Send to

Choose Destination
Am J Public Health. 2012 Apr;102(4):723-31. doi: 10.2105/AJPH.2011.300214. Epub 2011 Nov 28.

Intergenerational relationships between the smoking patterns of a population-representative sample of US mothers and the smoking trajectories of their children.

Author information

1
Rand Corporation, Santa Monica, CA 90407-2138, USA. mweden@rand.org

Abstract

OBJECTIVES:

We assessed intergenerational transmission of smoking in mother-child dyads.

METHODS:

We identified classes of youth smoking trajectories using mixture latent trajectory analyses with data from the Children and Young Adults of the National Longitudinal Survey of Youth (n = 6349). We regressed class membership on prenatal and postnatal exposure to maternal smoking, including social and behavioral variables, to control for selection.

RESULTS:

Youth smoking trajectories entailed early-onset persistent smoking, early-onset experimental discontinued smoking, late-onset persistent smoking, and nonsmoking. The likelihood of early onset versus late onset and early onset versus nonsmoking were significantly higher among youths exposed prenatally and postnatally versus either postnatally alone or unexposed. Controlling for selection, the increased likelihood of early onset versus nonsmoking remained significant for each exposure group versus unexposed, as did early onset versus late onset and late onset versus nonsmoking for youths exposed prenatally and postnatally versus unexposed. Experimental smoking was notable among youths whose mothers smoked but quit before the child's birth.

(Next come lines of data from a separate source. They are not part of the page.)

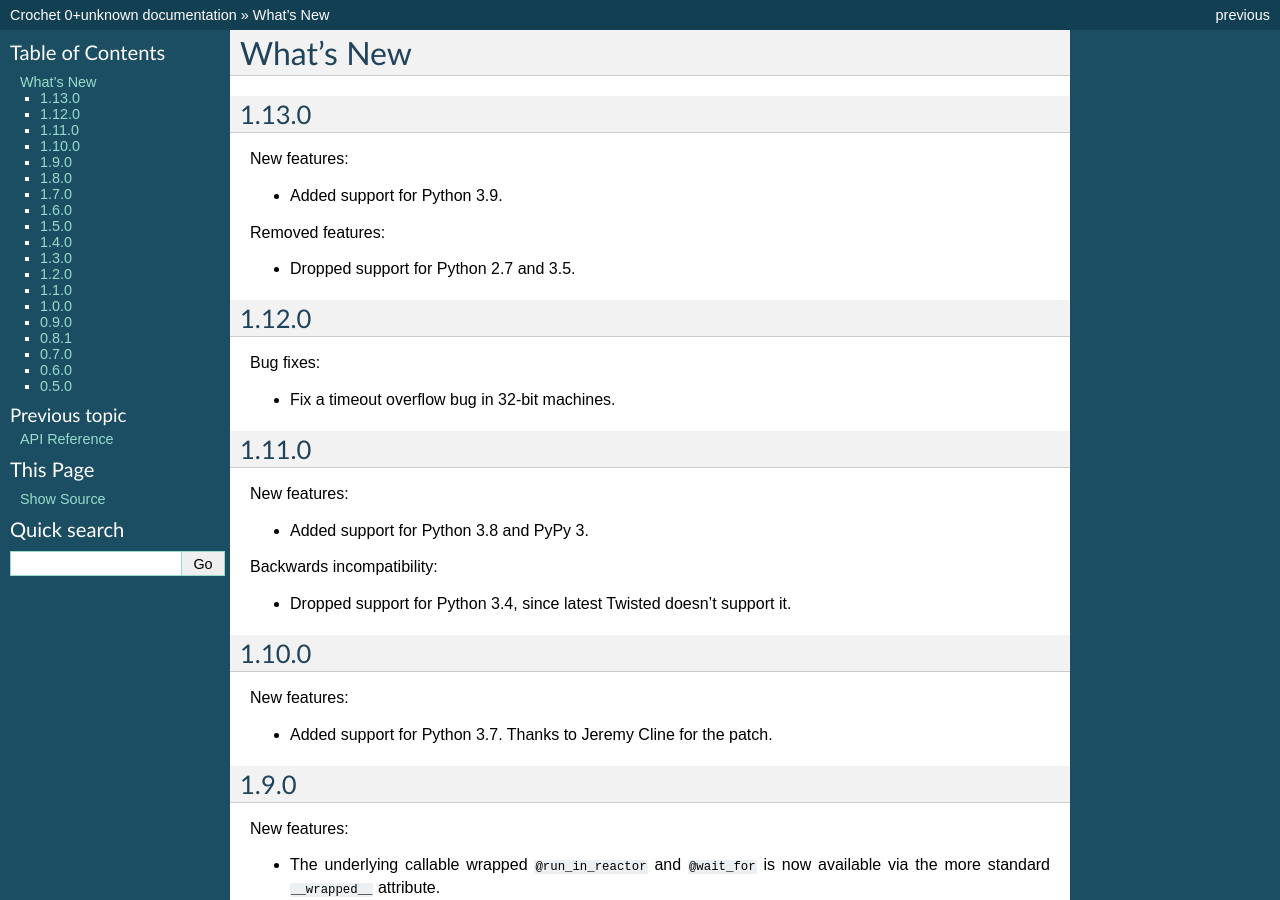
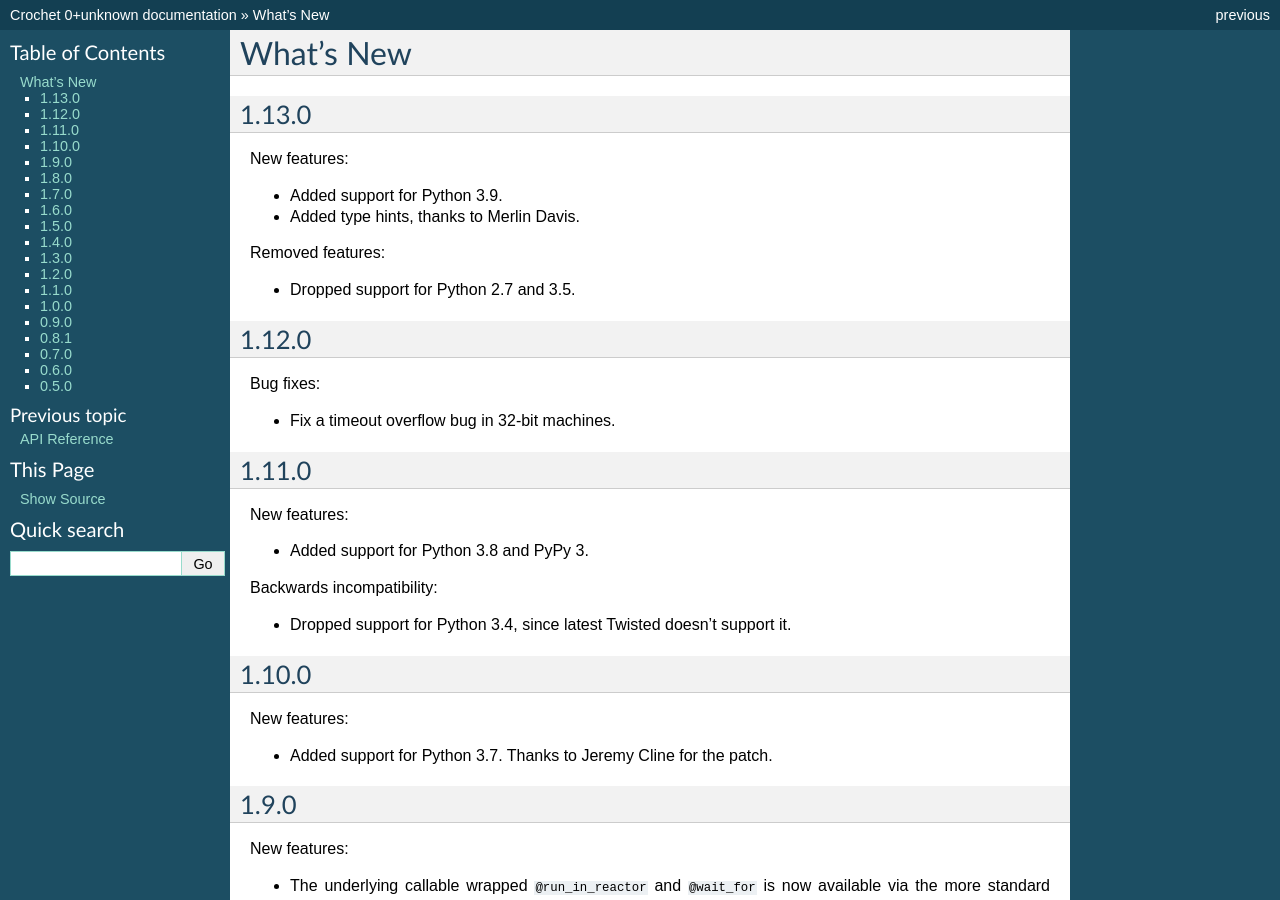
Before and after one commit to itamarst/crochet, a Sphinx documentation site: the page built from docs/news.rst, in a window 1280 px wide and 900 px high. Built offline with Sphinx 7.4.7, drawn with Linux system fonts in a browser that asks for light colours.

Commit message:
News entry.

```diff
--- a/docs/news.rst
+++ b/docs/news.rst
@@ -7,6 +7,7 @@ What's New
 New features:
 
 * Added support for Python 3.9.
+* Added type hints, thanks to Merlin Davis.
 
 Removed features:
 
```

CONCLUSIONS:

Both physiological and social role-modeling mechanisms of intergenerational transmission are evident. Prioritization of tobacco control for pregnant women, mothers, and youths remains a critical, interrelated objective.

PMID:
21852646
PMCID:
PMC3489374
DOI:
10.2105/AJPH.2011.300214
[Indexed for MEDLINE]
Free PMC Article

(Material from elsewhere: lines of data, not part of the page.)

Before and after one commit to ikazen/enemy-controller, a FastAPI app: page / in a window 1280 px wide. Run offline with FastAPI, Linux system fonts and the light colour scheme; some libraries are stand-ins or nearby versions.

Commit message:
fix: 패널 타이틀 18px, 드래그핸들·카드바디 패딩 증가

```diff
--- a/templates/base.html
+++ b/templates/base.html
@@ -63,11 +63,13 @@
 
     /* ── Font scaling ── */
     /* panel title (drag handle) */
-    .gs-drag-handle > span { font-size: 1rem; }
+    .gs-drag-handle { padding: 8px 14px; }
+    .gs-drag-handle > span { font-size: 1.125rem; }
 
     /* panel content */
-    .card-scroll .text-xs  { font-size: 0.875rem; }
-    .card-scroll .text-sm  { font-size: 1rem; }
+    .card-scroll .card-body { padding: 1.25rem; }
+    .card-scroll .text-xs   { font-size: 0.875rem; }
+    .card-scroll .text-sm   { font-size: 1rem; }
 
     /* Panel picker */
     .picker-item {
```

Supplemental Content

Full text links

Icon for Atypon Icon for PubMed Central
Loading ...
Support Center